[Opening EXTRACTED DATA section]
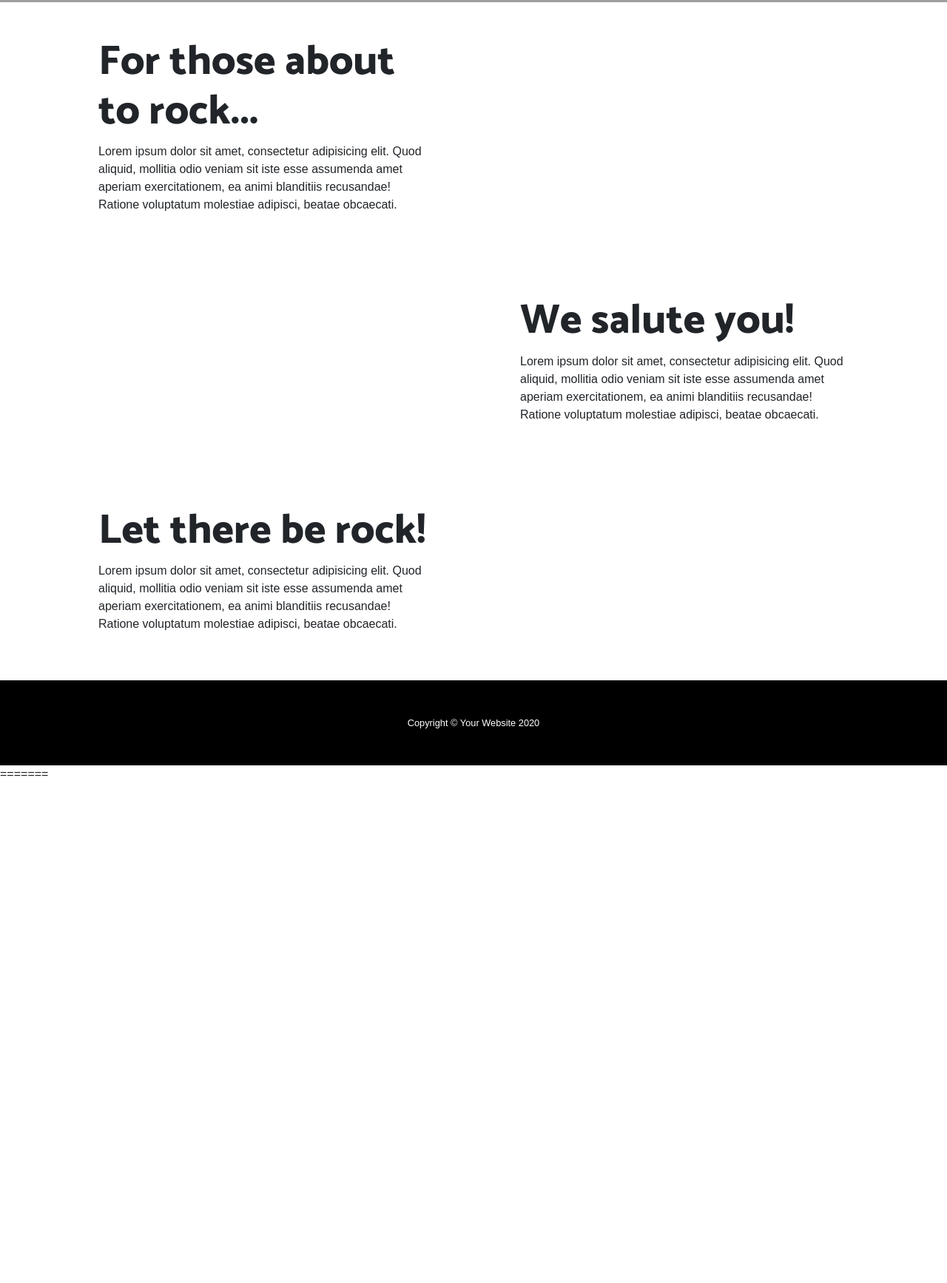
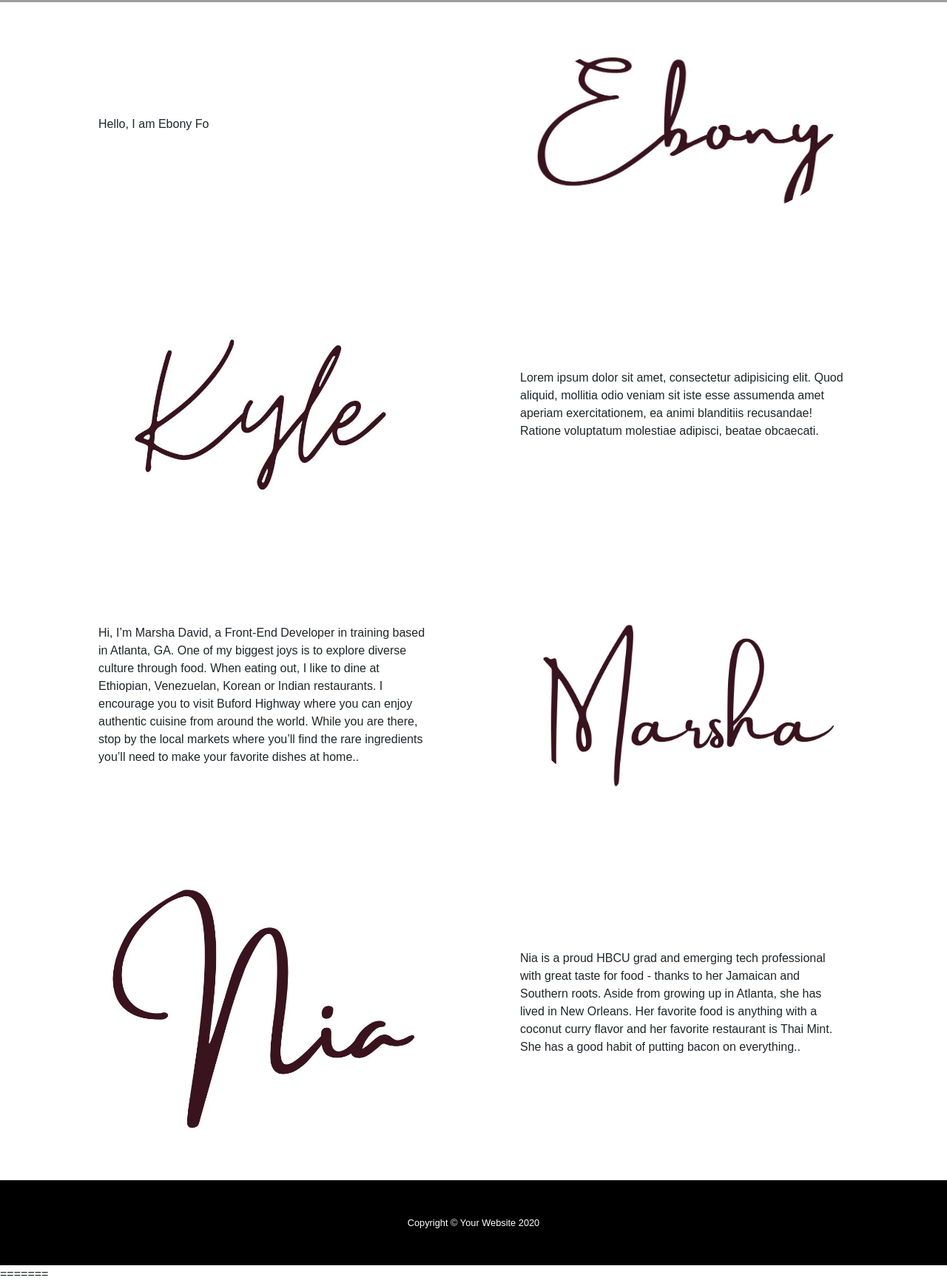
Before and after one commit to nialaing/ekmn2, a website: page about.html in a window 1280 px wide. Shown: the part 957-2692 px from the top of the page at 74% size. Before the commit the page ends 2016 px from the top, so only its background shows below. Drawn offline with Linux system fonts and the light colour scheme; grey boxes are pictures that could not be loaded.

Commit message:
HTML changes

```diff
--- a/about.html
+++ b/about.html
@@ -34,10 +34,19 @@
       <div class="collapse navbar-collapse" id="navbarResponsive">
         <ul class="navbar-nav ml-auto">
           <li class="nav-item">
-            <a class="nav-link" href="#">Sign Up</a>
+            <a class="nav-link" href="#">home</a>
           </li>
           <li class="nav-item">
-            <a class="nav-link" href="#">Log In</a>
+            <a class="nav-link" href="#">about</a>
+          </li>
+          <li class="nav-item">
+            <a class="nav-link" href="#">international</a>
+          </li>
+          <li class="nav-item">
+            <a class="nav-link" href="#">vegetarian</a>
+          </li>
+          <li class="nav-item">
+            <a class="nav-link" href="#">philanthrophy</a>
           </li>
         </ul>
       </div>
@@ -57,13 +66,14 @@
       <div class="row align-items-center">
         <div class="col-lg-6 order-lg-2">
           <div class="p-5">
-            <img class="img-fluid rounded-circle" src="img/jawsotr.jpg" alt="">
+            <img class="img-fluid rounded-circle" src="img/Ebony.jpg" alt="">
           </div>
         </div>
         <div class="col-lg-6 order-lg-1">
           <div class="p-5">
-            <h2 class="display-4">For those about to rock...</h2>
-            <p>Lorem ipsum dolor sit amet, consectetur adipisicing elit. Quod aliquid, mollitia odio veniam sit iste esse assumenda amet aperiam exercitationem, ea animi blanditiis recusandae! Ratione voluptatum molestiae adipisci, beatae obcaecati.</p>
+
+            <p>Hello, I am Ebony Fo
+            </p>
           </div>
         </div>
       </div>
@@ -75,13 +85,12 @@
       <div class="row align-items-center">
         <div class="col-lg-6">
           <div class="p-5">
-            <img class="img-fluid rounded-circle" src="img/j2.jpg" alt="">
+            <img class="img-fluid rounded-circle" src="img/Kyle.jpg" alt="">
           </div>
         </div>
         <div class="col-lg-6">
           <div class="p-5">
-            <h2 class="display-4">We salute you!</h2>
-            <p>Lorem ipsum dolor sit amet, consectetur adipisicing elit. Quod aliquid, mollitia odio veniam sit iste esse assumenda amet aperiam exercitationem, ea animi blanditiis recusandae! Ratione voluptatum molestiae adipisci, beatae obcaecati.</p>
+           <p>Lorem ipsum dolor sit amet, consectetur adipisicing elit. Quod aliquid, mollitia odio veniam sit iste esse assumenda amet aperiam exercitationem, ea animi blanditiis recusandae! Ratione voluptatum molestiae adipisci, beatae obcaecati.</p>
           </div>
         </div>
       </div>
@@ -93,13 +102,30 @@
       <div class="row align-items-center">
         <div class="col-lg-6 order-lg-2">
           <div class="p-5">
-            <img class="img-fluid rounded-circle" src="img/dad.jpg" alt="">
+            <img class="img-fluid rounded-circle" src="img/Marsha.jpg" alt="">
           </div>
         </div>
         <div class="col-lg-6 order-lg-1">
           <div class="p-5">
-            <h2 class="display-4">Let there be rock!</h2>
-            <p>Lorem ipsum dolor sit amet, consectetur adipisicing elit. Quod aliquid, mollitia odio veniam sit iste esse assumenda amet aperiam exercitationem, ea animi blanditiis recusandae! Ratione voluptatum molestiae adipisci, beatae obcaecati.</p>
+
+            <p>Hi, I’m Marsha David, a Front-End Developer in training based in Atlanta, GA. One of my biggest joys is to explore diverse culture through food.  When eating out, I like to dine at Ethiopian, Venezuelan, Korean or Indian restaurants.  I encourage you to visit Buford Highway where you can enjoy authentic cuisine from around the world. While you are there, stop by the local markets where you’ll find the rare ingredients you’ll need to make your favorite dishes at home..</p>
+          </div>
+        </div>
+      </div>
+    </div>
+  </section>
+  <section>
+    <div class="container">
+      <div class="row align-items-center">
+        <div class="col-lg-6">
+          <div class="p-5">
+            <img class="img-fluid rounded-circle" src="img/Nia.jpg" alt="">
+          </div>
+        </div>
+        <div class="col-lg-6">
+          <div class="p-5">
+
+            <p>Nia is a proud HBCU grad and emerging tech professional with great taste for food - thanks to her Jamaican and Southern roots. Aside from growing up in Atlanta, she has lived in New Orleans. Her favorite food is anything with a coconut curry flavor and her favorite restaurant is Thai Mint. She has a good habit of putting bacon on everything..</p>
           </div>
         </div>
       </div>
```
Also changed, not shown: 1 other file.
[Closing EXTRACTED DATA section]
> _WHAT YOU SHOULD DO_
Your copy of the entries must be exact and must not include any of their pictures.

> _RESULT OF THIS EXERCISE_
Before and after one commit to nialaing/ekmn2, a website: page about.html in a window 1280 px wide. Shown: the part 957-2692 px from the top of the page at 74% size. Before the commit the page ends 2016 px from the top, so only its background shows below. Drawn offline with Linux system fonts and the light colour scheme; grey boxes are pictures that could not be loaded.

Commit message:
HTML changes

```diff
--- a/about.html
+++ b/about.html
@@ -34,10 +34,19 @@
       <div class="collapse navbar-collapse" id="navbarResponsive">
         <ul class="navbar-nav ml-auto">
           <li class="nav-item">
-            <a class="nav-link" href="#">Sign Up</a>
+            <a class="nav-link" href="#">home</a>
           </li>
           <li class="nav-item">
-            <a class="nav-link" href="#">Log In</a>
+            <a class="nav-link" href="#">about</a>
+          </li>
+          <li class="nav-item">
+            <a class="nav-link" href="#">international</a>
+          </li>
+          <li class="nav-item">
+            <a class="nav-link" href="#">vegetarian</a>
+          </li>
+          <li class="nav-item">
+            <a class="nav-link" href="#">philanthrophy</a>
           </li>
         </ul>
       </div>
@@ -57,13 +66,14 @@
       <div class="row align-items-center">
         <div class="col-lg-6 order-lg-2">
           <div class="p-5">
-            <img class="img-fluid rounded-circle" src="img/jawsotr.jpg" alt="">
+            <img class="img-fluid rounded-circle" src="img/Ebony.jpg" alt="">
           </div>
         </div>
         <div class="col-lg-6 order-lg-1">
           <div class="p-5">
-            <h2 class="display-4">For those about to rock...</h2>
-            <p>Lorem ipsum dolor sit amet, consectetur adipisicing elit. Quod aliquid, mollitia odio veniam sit iste esse assumenda amet aperiam exercitationem, ea animi blanditiis recusandae! Ratione voluptatum molestiae adipisci, beatae obcaecati.</p>
+
+            <p>Hello, I am Ebony Fo
+            </p>
           </div>
         </div>
       </div>
@@ -75,13 +85,12 @@
       <div class="row align-items-center">
         <div class="col-lg-6">
           <div class="p-5">
-            <img class="img-fluid rounded-circle" src="img/j2.jpg" alt="">
+            <img class="img-fluid rounded-circle" src="img/Kyle.jpg" alt="">
           </div>
         </div>
         <div class="col-lg-6">
           <div class="p-5">
-            <h2 class="display-4">We salute you!</h2>
-            <p>Lorem ipsum dolor sit amet, consectetur adipisicing elit. Quod aliquid, mollitia odio veniam sit iste esse assumenda amet aperiam exercitationem, ea animi blanditiis recusandae! Ratione voluptatum molestiae adipisci, beatae obcaecati.</p>
+           <p>Lorem ipsum dolor sit amet, consectetur adipisicing elit. Quod aliquid, mollitia odio veniam sit iste esse assumenda amet aperiam exercitationem, ea animi blanditiis recusandae! Ratione voluptatum molestiae adipisci, beatae obcaecati.</p>
           </div>
         </div>
       </div>
@@ -93,13 +102,30 @@
       <div class="row align-items-center">
         <div class="col-lg-6 order-lg-2">
           <div class="p-5">
-            <img class="img-fluid rounded-circle" src="img/dad.jpg" alt="">
+            <img class="img-fluid rounded-circle" src="img/Marsha.jpg" alt="">
           </div>
         </div>
         <div class="col-lg-6 order-lg-1">
           <div class="p-5">
-            <h2 class="display-4">Let there be rock!</h2>
-            <p>Lorem ipsum dolor sit amet, consectetur adipisicing elit. Quod aliquid, mollitia odio veniam sit iste esse assumenda amet aperiam exercitationem, ea animi blanditiis recusandae! Ratione voluptatum molestiae adipisci, beatae obcaecati.</p>
+
+            <p>Hi, I’m Marsha David, a Front-End Developer in training based in Atlanta, GA. One of my biggest joys is to explore diverse culture through food.  When eating out, I like to dine at Ethiopian, Venezuelan, Korean or Indian restaurants.  I encourage you to visit Buford Highway where you can enjoy authentic cuisine from around the world. While you are there, stop by the local markets where you’ll find the rare ingredients you’ll need to make your favorite dishes at home..</p>
+          </div>
+        </div>
+      </div>
+    </div>
+  </section>
+  <section>
+    <div class="container">
+      <div class="row align-items-center">
+        <div class="col-lg-6">
+          <div class="p-5">
+            <img class="img-fluid rounded-circle" src="img/Nia.jpg" alt="">
+          </div>
+        </div>
+        <div class="col-lg-6">
+          <div class="p-5">
+
+            <p>Nia is a proud HBCU grad and emerging tech professional with great taste for food - thanks to her Jamaican and Southern roots. Aside from growing up in Atlanta, she has lived in New Orleans. Her favorite food is anything with a coconut curry flavor and her favorite restaurant is Thai Mint. She has a good habit of putting bacon on everything..</p>
           </div>
         </div>
       </div>
```
Also changed, not shown: 1 other file.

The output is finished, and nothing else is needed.